Omit the pictures and output every entry below exactly as written.

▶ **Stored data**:

+--

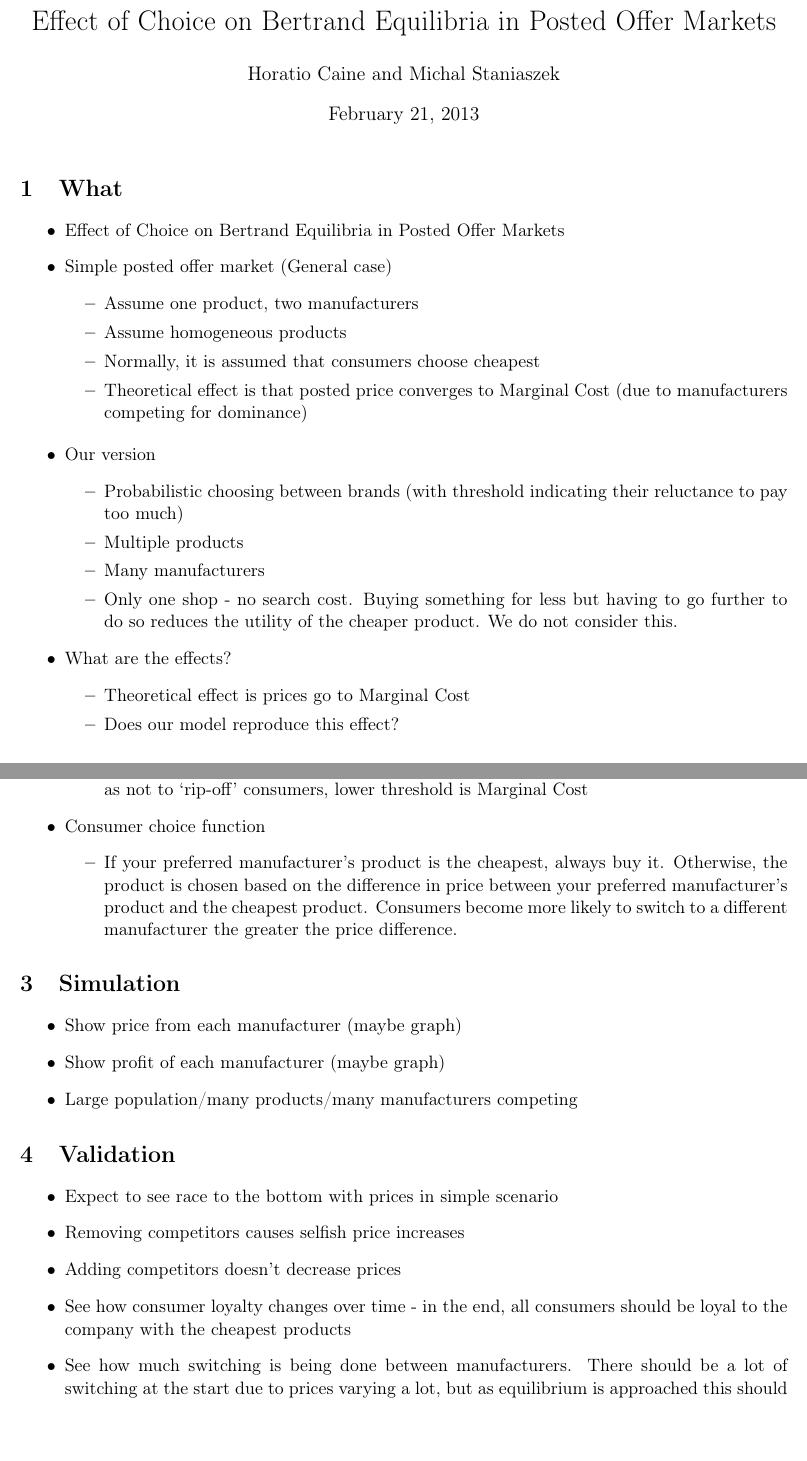
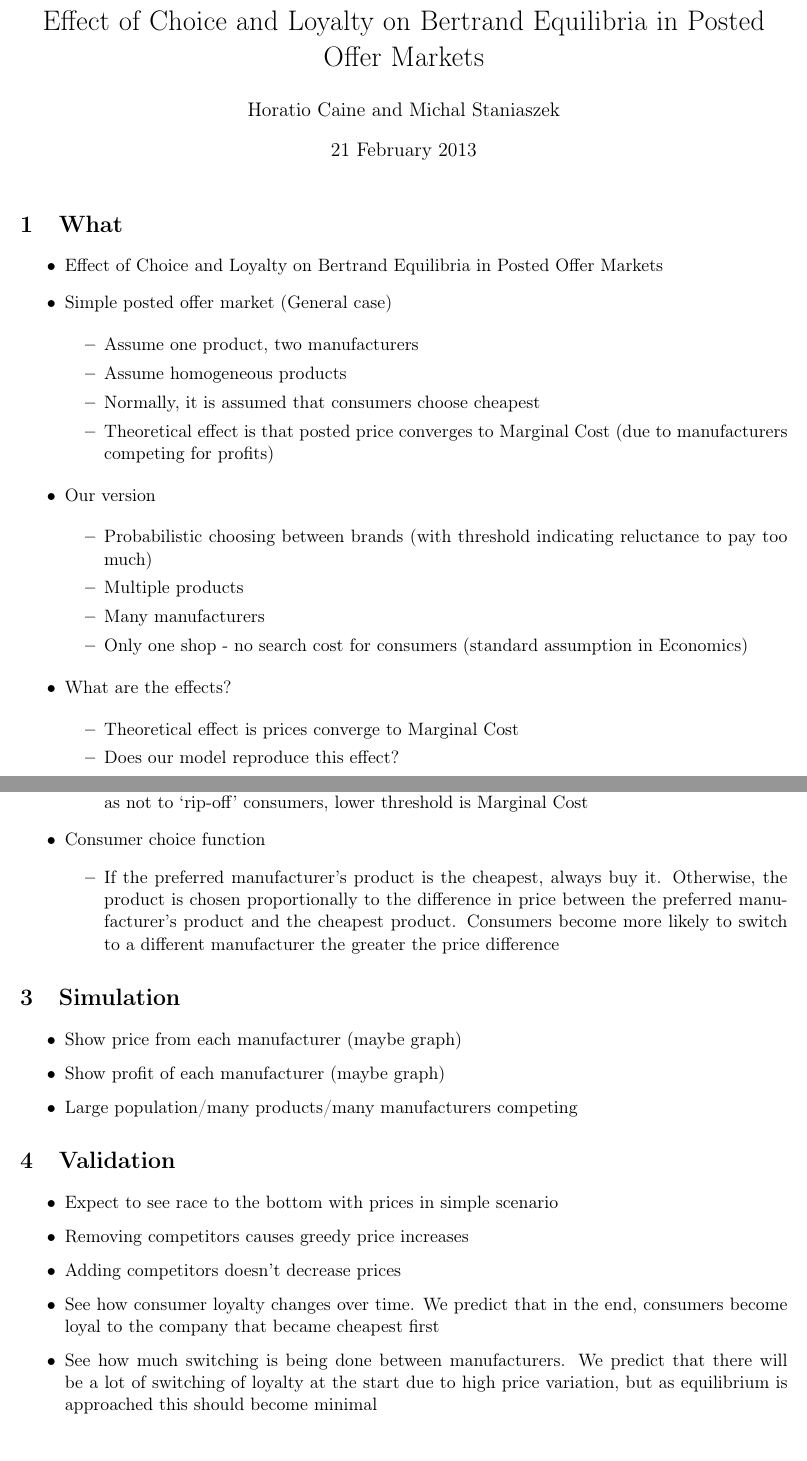
Before and after one commit to heuristicus/bertrand-equilibria, a LaTeX document (plan.tex): two parts of pages 1 and 2 of 2, joined at a grey line, cut so that both start at the same text. Compiled offline with pdfLaTeX.

Commit message:
Changed title, made small changes to plan

```diff
--- a/plan.tex
+++ b/plan.tex
@@ -20 +13,2 @@
 
+\title{Effect of Choice and Loyalty on Bertrand Equilibria in Posted Offer Markets}
@@ -22 +15,2 @@
 \author{Horatio Caine and Michal Staniaszek}
+\date{21 February 2013}
@@ -35,29 +24,32 @@
 \label{sec-1}
 
 \begin{itemize}
-\item Effect of Choice on Bertrand Equilibria in Posted Offer Markets
+\item Effect of Choice and Loyalty on Bertrand Equilibria in Posted Offer Markets
 \item Simple posted offer market (General case)
+
 \begin{itemize}
 \item Assume one product, two manufacturers
 \item Assume homogeneous products
 \item Normally, it is assumed that consumers choose cheapest
-\item Theoretical effect is that posted price converges to Marginal Cost (due to manufacturers competing for dominance)
-\end{itemize}
+\item Theoretical effect is that posted price converges to Marginal Cost (due to manufacturers competing for profits)
 \end{itemize}
 
+\item Our version
+
 \begin{itemize}
-\item Our version
-\begin{itemize}
-\item Probabilistic choosing between brands (with threshold indicating their reluctance to pay too much)
+\item Probabilistic choosing between brands (with threshold indicating reluctance to pay too much)
 \item Multiple products
 \item Many manufacturers
-\item Only one shop - no search cost. Buying something for less but having to go further to do so reduces the utility of the cheaper product. We do not consider this.
+\item Only one shop - no search cost for consumers (standard assumption in Economics)
 \end{itemize}
+
 \item What are the effects?
+
 \begin{itemize}
-\item Theoretical effect is prices go to Marginal Cost
+\item Theoretical effect is prices converge to Marginal Cost
 \item Does our model reproduce this effect?
 \end{itemize}
+
 \end{itemize}
 \section{Definition}
 \label{sec-2}
@@ -87,6 +86,7 @@
 \begin{itemize}
-\item If your preferred manufacturer's product is the cheapest, always buy it. Otherwise, the product is chosen based on the difference in price between your preferred manufacturer's product and the cheapest product. Consumers become more likely to switch to a different manufacturer the greater the price difference.
+\item If the preferred manufacturer's product is the cheapest, always buy it. Otherwise, the product is chosen proportionally to the difference in price between the preferred manufacturer's product and the cheapest product. Consumers become more likely to switch to a different manufacturer the greater the price difference
 \end{itemize}
+
 \end{itemize}
 \section{Simulation}
 \label{sec-3}
@@ -101,10 +101,10 @@
 
 \begin{itemize}
 \item Expect to see race to the bottom with prices in simple scenario
-\item Removing competitors causes selfish price increases
+\item Removing competitors causes greedy price increases
 \item Adding competitors doesn't decrease prices
-\item See how consumer loyalty changes over time - in the end, all consumers should be loyal to the company with the cheapest products
-\item See how much switching is being done between manufacturers. There should be a lot of switching at the start due to prices varying a lot, but as equilibrium is approached this should
+\item See how consumer loyalty changes over time. We predict that in the end, consumers become loyal to the company that became cheapest first
+\item See how much switching is being done between manufacturers. We predict that there will be a lot of switching of loyalty at the start due to high price variation, but as equilibrium is approached this should become minimal
 \end{itemize}
 
 \end{document}
```
Also changed, not shown: plan.pdf, plan.tex (28 more changed lines), 1 other file.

+--

▶ **OUTPUT FOR THIS EXERCISE**:
Before and after one commit to heuristicus/bertrand-equilibria, a LaTeX document (plan.tex): two parts of pages 1 and 2 of 2, joined at a grey line, cut so that both start at the same text. Compiled offline with pdfLaTeX.

Commit message:
Changed title, made small changes to plan

```diff
--- a/plan.tex
+++ b/plan.tex
@@ -20 +13,2 @@
 
+\title{Effect of Choice and Loyalty on Bertrand Equilibria in Posted Offer Markets}
@@ -22 +15,2 @@
 \author{Horatio Caine and Michal Staniaszek}
+\date{21 February 2013}
@@ -35,29 +24,32 @@
 \label{sec-1}
 
 \begin{itemize}
-\item Effect of Choice on Bertrand Equilibria in Posted Offer Markets
+\item Effect of Choice and Loyalty on Bertrand Equilibria in Posted Offer Markets
 \item Simple posted offer market (General case)
+
 \begin{itemize}
 \item Assume one product, two manufacturers
 \item Assume homogeneous products
 \item Normally, it is assumed that consumers choose cheapest
-\item Theoretical effect is that posted price converges to Marginal Cost (due to manufacturers competing for dominance)
-\end{itemize}
+\item Theoretical effect is that posted price converges to Marginal Cost (due to manufacturers competing for profits)
 \end{itemize}
 
+\item Our version
+
 \begin{itemize}
-\item Our version
-\begin{itemize}
-\item Probabilistic choosing between brands (with threshold indicating their reluctance to pay too much)
+\item Probabilistic choosing between brands (with threshold indicating reluctance to pay too much)
 \item Multiple products
 \item Many manufacturers
-\item Only one shop - no search cost. Buying something for less but having to go further to do so reduces the utility of the cheaper product. We do not consider this.
+\item Only one shop - no search cost for consumers (standard assumption in Economics)
 \end{itemize}
+
 \item What are the effects?
+
 \begin{itemize}
-\item Theoretical effect is prices go to Marginal Cost
+\item Theoretical effect is prices converge to Marginal Cost
 \item Does our model reproduce this effect?
 \end{itemize}
+
 \end{itemize}
 \section{Definition}
 \label{sec-2}
@@ -87,6 +86,7 @@
 \begin{itemize}
-\item If your preferred manufacturer's product is the cheapest, always buy it. Otherwise, the product is chosen based on the difference in price between your preferred manufacturer's product and the cheapest product. Consumers become more likely to switch to a different manufacturer the greater the price difference.
+\item If the preferred manufacturer's product is the cheapest, always buy it. Otherwise, the product is chosen proportionally to the difference in price between the preferred manufacturer's product and the cheapest product. Consumers become more likely to switch to a different manufacturer the greater the price difference
 \end{itemize}
+
 \end{itemize}
 \section{Simulation}
 \label{sec-3}
@@ -101,10 +101,10 @@
 
 \begin{itemize}
 \item Expect to see race to the bottom with prices in simple scenario
-\item Removing competitors causes selfish price increases
+\item Removing competitors causes greedy price increases
 \item Adding competitors doesn't decrease prices
-\item See how consumer loyalty changes over time - in the end, all consumers should be loyal to the company with the cheapest products
-\item See how much switching is being done between manufacturers. There should be a lot of switching at the start due to prices varying a lot, but as equilibrium is approached this should
+\item See how consumer loyalty changes over time. We predict that in the end, consumers become loyal to the company that became cheapest first
+\item See how much switching is being done between manufacturers. We predict that there will be a lot of switching of loyalty at the start due to high price variation, but as equilibrium is approached this should become minimal
 \end{itemize}
 
 \end{document}
```
Also changed, not shown: plan.pdf, plan.tex (28 more changed lines), 1 other file.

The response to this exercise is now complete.